As a retired National Weather Service meteorologist, I was surprised by a quote on Hurricane Laura’s forecasts in Tuesday’s lead article. Louisiana Department of Children and Family Services spokesperson Catherine Heitman was quoted as saying, “But the shifting path of the storm forced DCFS officials to scramble to get hotels in areas they weren’t expecting. We originally thought the storm was going to hit in southeast Louisiana.”

Though the surge from this storm was over-forecast, the official track forecast was highly accurate, singling out Southwest Louisiana starting with the 5 a.m. forecast Sunday. That’s almost four days before Thursday morning’s 1 a.m. landfall.

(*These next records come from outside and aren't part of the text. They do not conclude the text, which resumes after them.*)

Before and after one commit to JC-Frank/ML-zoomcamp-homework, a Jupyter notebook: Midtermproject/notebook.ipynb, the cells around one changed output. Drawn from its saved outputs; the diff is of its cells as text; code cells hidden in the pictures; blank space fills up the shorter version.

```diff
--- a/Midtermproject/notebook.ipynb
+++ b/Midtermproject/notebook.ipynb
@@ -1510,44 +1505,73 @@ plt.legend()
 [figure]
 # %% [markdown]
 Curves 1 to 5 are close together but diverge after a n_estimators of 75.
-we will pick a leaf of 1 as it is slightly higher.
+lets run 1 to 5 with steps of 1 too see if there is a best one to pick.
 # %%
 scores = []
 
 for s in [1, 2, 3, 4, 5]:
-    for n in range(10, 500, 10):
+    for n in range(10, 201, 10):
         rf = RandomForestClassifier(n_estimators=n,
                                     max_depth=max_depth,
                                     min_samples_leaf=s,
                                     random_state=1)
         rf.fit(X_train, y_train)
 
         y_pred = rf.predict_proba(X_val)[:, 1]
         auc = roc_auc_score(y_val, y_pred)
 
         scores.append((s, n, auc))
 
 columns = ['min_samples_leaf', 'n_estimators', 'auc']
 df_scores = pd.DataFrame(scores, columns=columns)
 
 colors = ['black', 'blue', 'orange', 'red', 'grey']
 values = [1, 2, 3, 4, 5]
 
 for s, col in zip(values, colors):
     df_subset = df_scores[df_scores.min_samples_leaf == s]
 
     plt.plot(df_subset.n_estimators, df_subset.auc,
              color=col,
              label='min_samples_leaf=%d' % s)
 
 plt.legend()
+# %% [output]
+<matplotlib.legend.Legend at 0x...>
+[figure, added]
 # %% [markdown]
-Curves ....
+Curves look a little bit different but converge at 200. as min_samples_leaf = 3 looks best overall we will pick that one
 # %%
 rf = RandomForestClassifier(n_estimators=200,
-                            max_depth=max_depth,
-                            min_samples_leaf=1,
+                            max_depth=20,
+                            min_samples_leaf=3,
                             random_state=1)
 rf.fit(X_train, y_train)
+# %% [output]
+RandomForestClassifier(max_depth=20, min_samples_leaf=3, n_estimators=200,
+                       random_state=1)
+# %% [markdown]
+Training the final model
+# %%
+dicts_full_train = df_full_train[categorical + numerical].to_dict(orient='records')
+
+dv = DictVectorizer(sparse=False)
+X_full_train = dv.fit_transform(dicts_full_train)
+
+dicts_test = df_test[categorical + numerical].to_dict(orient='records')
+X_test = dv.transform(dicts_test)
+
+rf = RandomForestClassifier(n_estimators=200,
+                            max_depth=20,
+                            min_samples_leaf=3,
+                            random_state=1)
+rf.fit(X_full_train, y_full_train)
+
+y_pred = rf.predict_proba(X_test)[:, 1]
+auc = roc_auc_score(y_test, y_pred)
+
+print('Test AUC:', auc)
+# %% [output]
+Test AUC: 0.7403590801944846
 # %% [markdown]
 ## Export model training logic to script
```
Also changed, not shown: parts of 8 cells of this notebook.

There was little variation in the track since that time with New Orleans staying outside the cone of uncertainty from 11 a.m. Sunday onward. Only by going back to the time when Laura was a modest tropical storm Friday did the track point to a position offshore from Southeast Louisiana.

You can’t take a five-day track forecast to the bank. The forecast is only valuable for some preliminary contingency planning. If you looked at the size and shape of the uncertainty cone that Friday, a landfall was likely anywhere from Southwest Louisiana to Panama City.

Many residents fall into this trap. They want to make decisions based on a track as soon as the storm is named, even if it is five days or more from landfall. Early forecasts are often poor because weak storms experience center jumps and don’t have the wealth of hurricane hunter observations that the prediction models thrive on.

Hurricane track forecasts tend to crystallize about three days before landfall as the cones shrink. The challenge is knowing what preliminary actions to take early but waiting until later to finalize decisions.


retired meteorologist